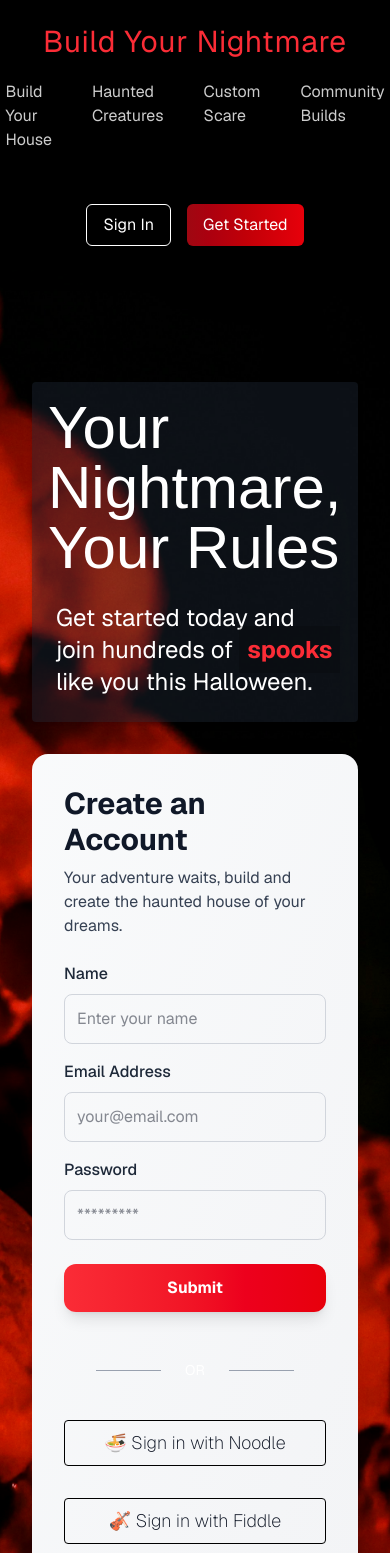
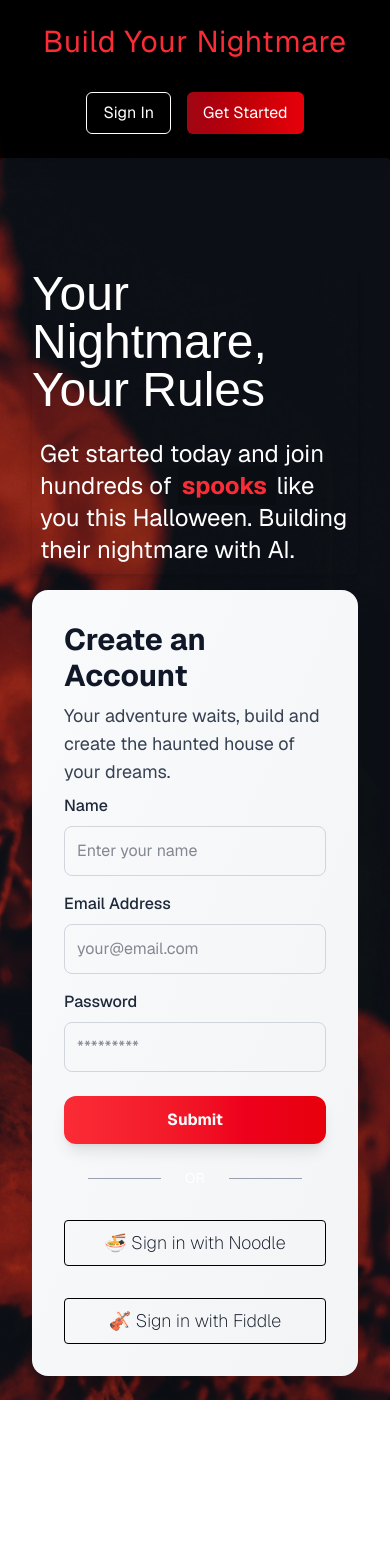
Before and after one commit to Davonne007-TX/ultimate-chase, a Next.js app: page / in a window 390 px wide. Shown: the top 1553 px of the page. After the commit the page ends 1400 px from the top, so only its background shows below. Built offline with nearby package versions, Linux system fonts and the light colour scheme; a web font is replaced by a local one.

Commit message:
add: mobile responsiveness to form and hero section

```diff
--- a/app/page.tsx
+++ b/app/page.tsx
@@ -4,15 +4,16 @@ import FormHero from "@/components/ui/create-an-account/FormHero";
 
 export default function Home() {
   return (
-    <main className="flex min-h-screen flex-col bg-[url('/skull.jpg')] bg-cover bg-center w-full">
+    <main className="flex min-h-screen flex-col bg-[url('/skull.jpg')] bg-cover bg-center bg-no-repeat justify-center w-full">
       <FormHeader />
 
-      <div className="flex flex-1 flex-col lg:flex-row gap-8 mt-8 px-8 ">
-        <div className="flex-1">
+      <div className="bg-gray-800/40 rounded">
+        <div className="mx-auto flex flex-1 flex-col lg:flex-row gap-4 mt-8 px-8 ">
           <FormHero />
-        </div>
-        <div className="flex-1 max-w-lg w-full">
-          <MyForm />
+
+          <div className="flex-2 max-w-lg w-full">
+            <MyForm />
+          </div>
         </div>
       </div>
     </main>
--- a/components/ui/create-an-account/FormHeader.tsx
+++ b/components/ui/create-an-account/FormHeader.tsx
@@ -20,7 +20,7 @@ export default function FormHeader() {
       {/* Links + Buttons */}
       <div className="flex flex-col lg:flex-row items-center gap-8 mt-4 lg:mt-0 w-full lg:w-auto">
         {/* Navigation Links */}
-        <nav className="flex gap-6">
+        <nav className="hidden lg:flex gap-6">
           {links.map((link) => (
             <a
               key={link.name}
--- a/components/ui/create-an-account/FormHero.tsx
+++ b/components/ui/create-an-account/FormHero.tsx
@@ -2,18 +2,18 @@
 
 export default function FormHero() {
   return (
-    <section className="bg-gray-800/40 rounded p-4 mt-20 shadow-md">
+    <section className="mt-20 shadow-md">
       <h1
         style={{ fontFamily: "var(--font-rubik-wet-paint" }}
-        className="font-rubik text-6xl max-w-3xl lg:text-8xl text-white"
+        className="font-rubik text-5xl md:text-6xl max-w-3xl lg:text-8xl text-white"
       >
         Your Nightmare, Your Rules
       </h1>
 
-      <p className="text-white p-2 text-2xl mt-4">
+      <p className="text-white p-2 text-2xl md:text-3xl mt-4 max-w-xl">
         Get started today and join hundreds of{" "}
-        <span className="text-red-500 bg-black/20 p-2 font-bold">spooks </span>
-        like you this Halloween.{" "}
+        <span className="text-red-500 bg-black/20 p-1 font-bold">spooks </span>
+        like you this Halloween. Building their nightmare with AI.{" "}
       </p>
     </section>
   );
--- a/components/ui/create-an-account/MyForm.tsx
+++ b/components/ui/create-an-account/MyForm.tsx
@@ -51,12 +51,12 @@ export default function MyForm() {
   return (
     <form
       onSubmit={handleSubmit}
-      className="space-y-6 p-8 bg-linear-to-br from-gray-50 to-gray-100 rounded-2xl shadow-2xl max-w-lg mx-auto"
+      className="space-y-2 px-8 py-8 lg:ml-20 mb-6 bg-linear-to-br from-gray-50 to-gray-100 rounded-2xl shadow-2xl max-w-lg "
     >
       <h1 className="text-3xl font-bold text-gray-900 mb-2">
         Create an Account
       </h1>
-      <p className="text-gray-700">
+      <p className="text-gray-700 text-lg">
         Your adventure waits, build and create the haunted house of your dreams.
       </p>
 
@@ -133,7 +133,7 @@ export default function MyForm() {
 
       <button
         type="submit"
-        className="w-full bg-linear-to-r from-red-500 to-red-600 text-white font-bold py-3 rounded-xl shadow-lg hover:scale-105 transform transition-all duration-300"
+        className="w-full mt-4 bg-linear-to-r from-red-500 to-red-600 text-white font-bold py-3 rounded-xl shadow-lg hover:scale-105 transform transition-all duration-300"
       >
         Submit
       </button>
--- a/components/ui/create-an-account/OtherOptions.tsx
+++ b/components/ui/create-an-account/OtherOptions.tsx
@@ -3,7 +3,7 @@
 export default function OtherOptions() {
   return (
     <section>
-      <div className="relative flex items-center p-8 -mt-4">
+      <div className="relative flex items-center p-6 -mt-4">
         <div className="grow border-t border-gray-400"></div>
         <span className="shrink mx-4 text-white p-2 text-sm  dark:bg-gray-800">
           OR
```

### [TO DO]
After reading through the records, count the lines that hold the string "gray" and give only the count.

### [OUTPUT FOR THIS TASK]
9